# [REQUIRED WORK]
For any picture in the lines below, please leave it out and copy the rest exactly.

# [DATA LISTING]

○ ○ ○ ○

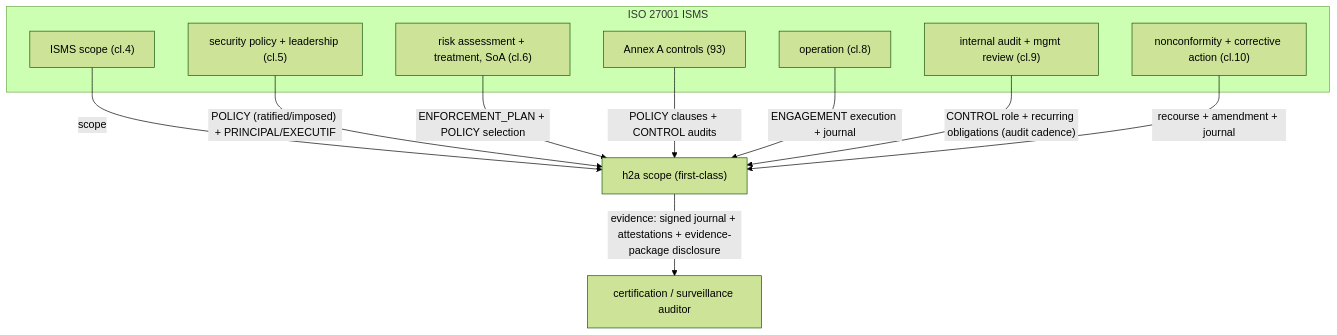
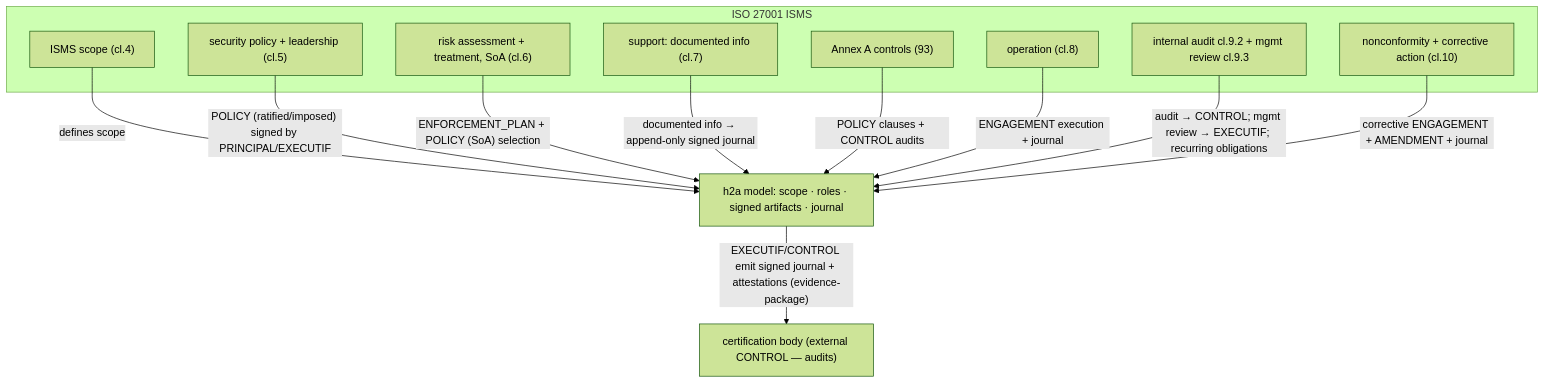
Before and after one commit to rhanka/h2a: the diagram in evaluations/iso-27001.md, drawn with Mermaid (forest theme). The commit also changed other lines of this file and 6 other files, not shown here.

````diff
--- a/evaluations/iso-27001.md
+++ b/evaluations/iso-27001.md
@@ -11,20 +11,22 @@
 ```mermaid
 flowchart TB
   subgraph ISMS["ISO 27001 ISMS"]
     SC["ISMS scope (cl.4)"]
     LP["security policy + leadership (cl.5)"]
     RT["risk assessment + treatment, SoA (cl.6)"]
+    SP["support: documented info (cl.7)"]
     AX["Annex A controls (93)"]
     OP["operation (cl.8)"]
-    PE["internal audit + mgmt review (cl.9)"]
+    PE["internal audit cl.9.2 + mgmt review cl.9.3"]
     IM["nonconformity + corrective action (cl.10)"]
   end
-  SC -->|"scope"| H["h2a scope (first-class)"]
-  LP -->|"POLICY (ratified/imposed) + PRINCIPAL/EXECUTIF"| H
-  RT -->|"ENFORCEMENT_PLAN + POLICY selection"| H
+  SC -->|"defines scope"| H["h2a model: scope · roles · signed artifacts · journal"]
+  LP -->|"POLICY (ratified/imposed) signed by PRINCIPAL/EXECUTIF"| H
+  RT -->|"ENFORCEMENT_PLAN + POLICY (SoA) selection"| H
+  SP -->|"documented info → append-only signed journal"| H
   AX -->|"POLICY clauses + CONTROL audits"| H
   OP -->|"ENGAGEMENT execution + journal"| H
-  PE -->|"CONTROL role + recurring obligations (audit cadence)"| H
-  IM -->|"recourse + amendment + journal"| H
-  H -->|"evidence: signed journal + attestations + evidence-package disclosure"| AUD["certification / surveillance auditor"]
+  PE -->|"audit → CONTROL; mgmt review → EXECUTIF; recurring obligations"| H
+  IM -->|"corrective ENGAGEMENT + AMENDMENT + journal"| H
+  H -->|"EXECUTIF/CONTROL emit signed journal + attestations (evidence-package)"| AUD["certification body (external CONTROL — audits)"]
 ```
````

○ ○ ○ ○

# [WRITTEN SOLUTION]
Before and after one commit to rhanka/h2a: the diagram in evaluations/iso-27001.md, drawn with Mermaid (forest theme). The commit also changed other lines of this file and 6 other files, not shown here.

````diff
--- a/evaluations/iso-27001.md
+++ b/evaluations/iso-27001.md
@@ -11,20 +11,22 @@
 ```mermaid
 flowchart TB
   subgraph ISMS["ISO 27001 ISMS"]
     SC["ISMS scope (cl.4)"]
     LP["security policy + leadership (cl.5)"]
     RT["risk assessment + treatment, SoA (cl.6)"]
+    SP["support: documented info (cl.7)"]
     AX["Annex A controls (93)"]
     OP["operation (cl.8)"]
-    PE["internal audit + mgmt review (cl.9)"]
+    PE["internal audit cl.9.2 + mgmt review cl.9.3"]
     IM["nonconformity + corrective action (cl.10)"]
   end
-  SC -->|"scope"| H["h2a scope (first-class)"]
-  LP -->|"POLICY (ratified/imposed) + PRINCIPAL/EXECUTIF"| H
-  RT -->|"ENFORCEMENT_PLAN + POLICY selection"| H
+  SC -->|"defines scope"| H["h2a model: scope · roles · signed artifacts · journal"]
+  LP -->|"POLICY (ratified/imposed) signed by PRINCIPAL/EXECUTIF"| H
+  RT -->|"ENFORCEMENT_PLAN + POLICY (SoA) selection"| H
+  SP -->|"documented info → append-only signed journal"| H
   AX -->|"POLICY clauses + CONTROL audits"| H
   OP -->|"ENGAGEMENT execution + journal"| H
-  PE -->|"CONTROL role + recurring obligations (audit cadence)"| H
-  IM -->|"recourse + amendment + journal"| H
-  H -->|"evidence: signed journal + attestations + evidence-package disclosure"| AUD["certification / surveillance auditor"]
+  PE -->|"audit → CONTROL; mgmt review → EXECUTIF; recurring obligations"| H
+  IM -->|"corrective ENGAGEMENT + AMENDMENT + journal"| H
+  H -->|"EXECUTIF/CONTROL emit signed journal + attestations (evidence-package)"| AUD["certification body (external CONTROL — audits)"]
 ```
````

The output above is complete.